Web document revisions »
+===+
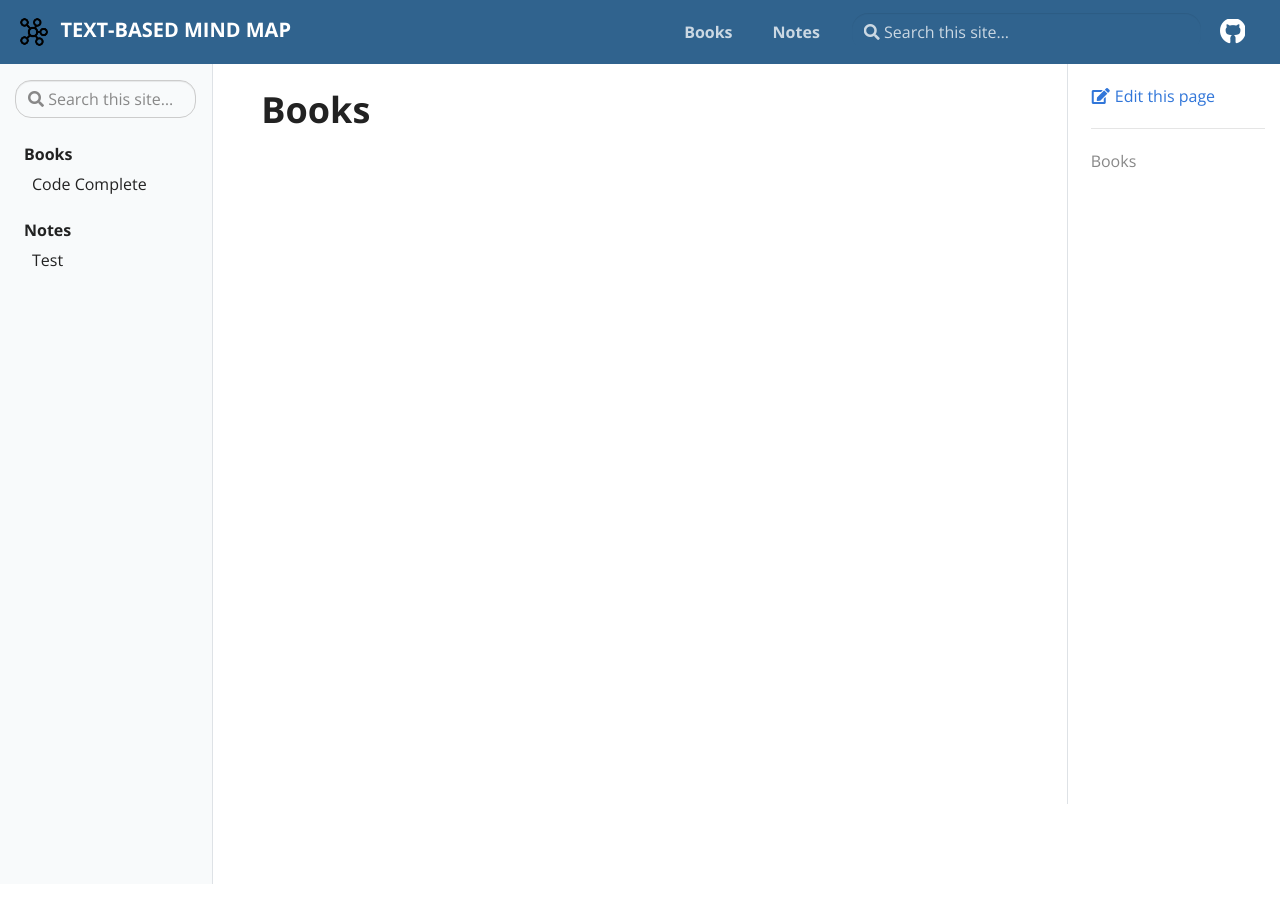
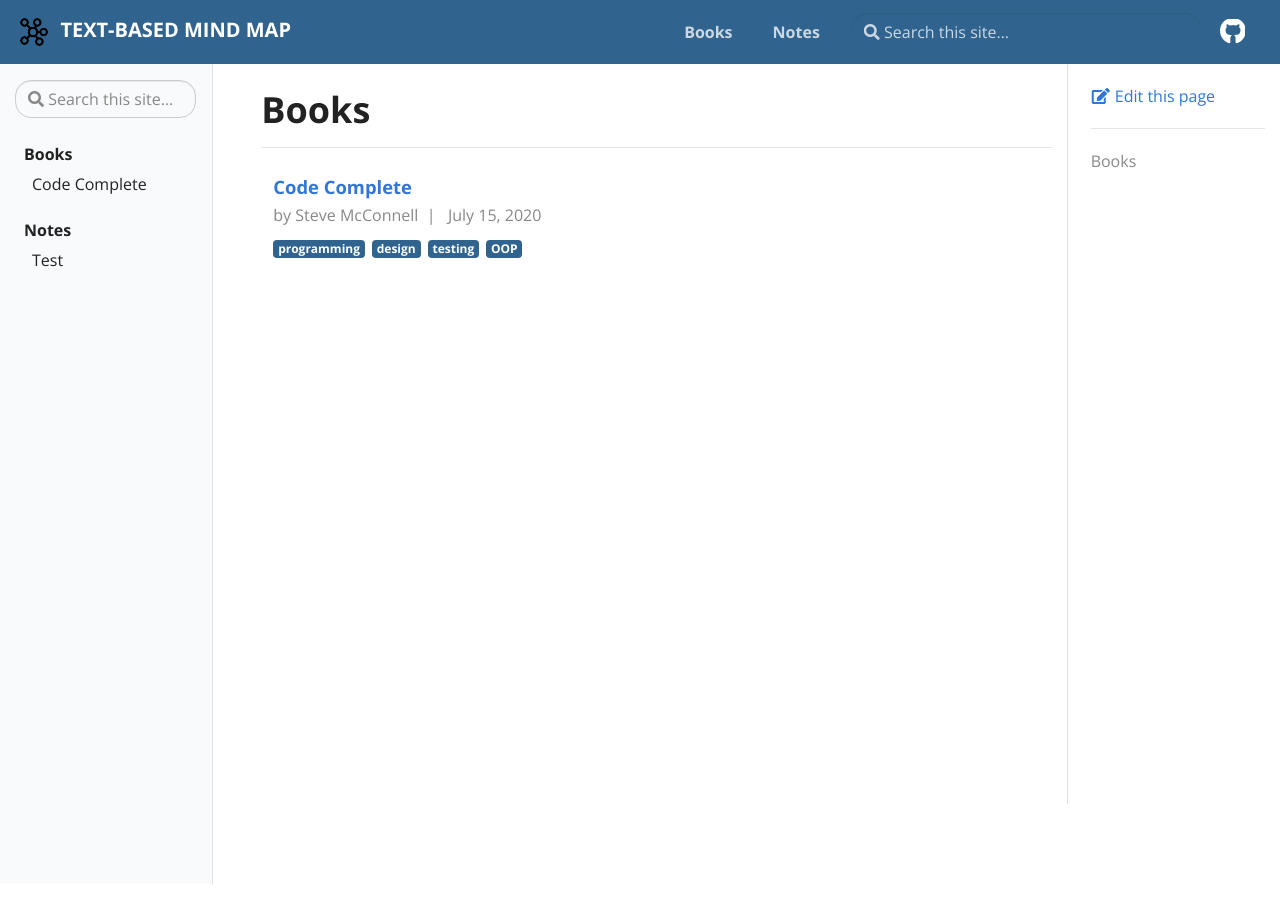
Before and after one commit to makkuzin/makkuzin.github.io, a Jekyll site: the page built from pages/books.html, in a window 1280 px wide. Built offline with Jekyll 4.4.1, drawn with Linux system fonts in a browser that asks for light colours.

Commit message:
Books list

```diff
--- a/_books/code-complete.md
+++ b/_books/code-complete.md
@@ -1,9 +1,11 @@
 ---
+author: Steve McConnell
 title: Code Complete
 tags:
-    - one
-    - two
-    - three
+    - programming
+    - design
+    - testing
+    - OOP
 ---
 
 # Code Complete
--- a/_includes/scripts.html
+++ b/_includes/scripts.html
@@ -30,6 +30,11 @@ $(document).ready(function() {
         });
     {% endunless %}
 
+    // author
+    {% if page.author %}
+        $('h1').first().append('<p style="font-size:1.2rem;color:#888;margin-top:10px;margin-bottom:0">by {{ page.author }}</p>')
+    {% endif %}
+
     // tags
     {% if page.tags %}
         $('h1').first().append('<div>{% for tag in page.tags %}<span style="font-size:12px" class="badge badge-{{ site.tag_color }}"><a style="cursor:pointer; color:white" href="{% if site.tag_search_endpoint %}{{ site.tag_search_endpoint }}{{ tag }}{% else %}/tags#{{ tag }} {% endif %}">{{ tag }}</a></span>{% endfor %}</div>')
--- a/pages/books.html
+++ b/pages/books.html
@@ -4,3 +4,26 @@ permalink: /books/
 ---
 
 <h1>Books</h1>
+
+<div class="section-index">
+    <hr class="panel-line">
+    {% for book in site.books %}
+        <div class="entry">
+            <h5><a href="{{ book.url | prepend: site.baseurl }}">{{ book.title }}</a></h5>
+            <p>
+            {% if book.author %}
+                by {{ book.author }}&nbsp;&nbsp;|&nbsp;&nbsp;
+            {% endif %}
+            <time datetime="{{- book.date | date_to_xmlschema -}}"> {{- book.date | date: "%B %d, %Y" -}}</time></p>
+            <div>
+                {% for tag in book.tags %}
+                    <span style="font-size:12px" class="badge badge-{{ site.tag_color }}">
+                        <a style="cursor:pointer; color:white" href="{% if site.tag_search_endpoint %}{{ site.tag_search_endpoint }}{{ tag }}{% else %}/tags#{{ tag }} {% endif %}">
+                            {{ tag }}
+                        </a>
+                    </span>
+                {% endfor %}
+            </div>
+        </div>
+    {% endfor %}
+</div>
```
Also changed, not shown: assets/css/main.css.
+===+
Reproduce the data above without a single change, please, but without its pictures.

Before and after one commit to makkuzin/makkuzin.github.io, a Jekyll site: the page built from pages/books.html, in a window 1280 px wide. Built offline with Jekyll 4.4.1, drawn with Linux system fonts in a browser that asks for light colours.

Commit message:
Books list

```diff
--- a/_books/code-complete.md
+++ b/_books/code-complete.md
@@ -1,9 +1,11 @@
 ---
+author: Steve McConnell
 title: Code Complete
 tags:
-    - one
-    - two
-    - three
+    - programming
+    - design
+    - testing
+    - OOP
 ---
 
 # Code Complete
--- a/_includes/scripts.html
+++ b/_includes/scripts.html
@@ -30,6 +30,11 @@ $(document).ready(function() {
         });
     {% endunless %}
 
+    // author
+    {% if page.author %}
+        $('h1').first().append('<p style="font-size:1.2rem;color:#888;margin-top:10px;margin-bottom:0">by {{ page.author }}</p>')
+    {% endif %}
+
     // tags
     {% if page.tags %}
         $('h1').first().append('<div>{% for tag in page.tags %}<span style="font-size:12px" class="badge badge-{{ site.tag_color }}"><a style="cursor:pointer; color:white" href="{% if site.tag_search_endpoint %}{{ site.tag_search_endpoint }}{{ tag }}{% else %}/tags#{{ tag }} {% endif %}">{{ tag }}</a></span>{% endfor %}</div>')
--- a/pages/books.html
+++ b/pages/books.html
@@ -4,3 +4,26 @@ permalink: /books/
 ---
 
 <h1>Books</h1>
+
+<div class="section-index">
+    <hr class="panel-line">
+    {% for book in site.books %}
+        <div class="entry">
+            <h5><a href="{{ book.url | prepend: site.baseurl }}">{{ book.title }}</a></h5>
+            <p>
+            {% if book.author %}
+                by {{ book.author }}&nbsp;&nbsp;|&nbsp;&nbsp;
+            {% endif %}
+            <time datetime="{{- book.date | date_to_xmlschema -}}"> {{- book.date | date: "%B %d, %Y" -}}</time></p>
+            <div>
+                {% for tag in book.tags %}
+                    <span style="font-size:12px" class="badge badge-{{ site.tag_color }}">
+                        <a style="cursor:pointer; color:white" href="{% if site.tag_search_endpoint %}{{ site.tag_search_endpoint }}{{ tag }}{% else %}/tags#{{ tag }} {% endif %}">
+                            {{ tag }}
+                        </a>
+                    </span>
+                {% endfor %}
+            </div>
+        </div>
+    {% endfor %}
+</div>
```
Also changed, not shown: assets/css/main.css.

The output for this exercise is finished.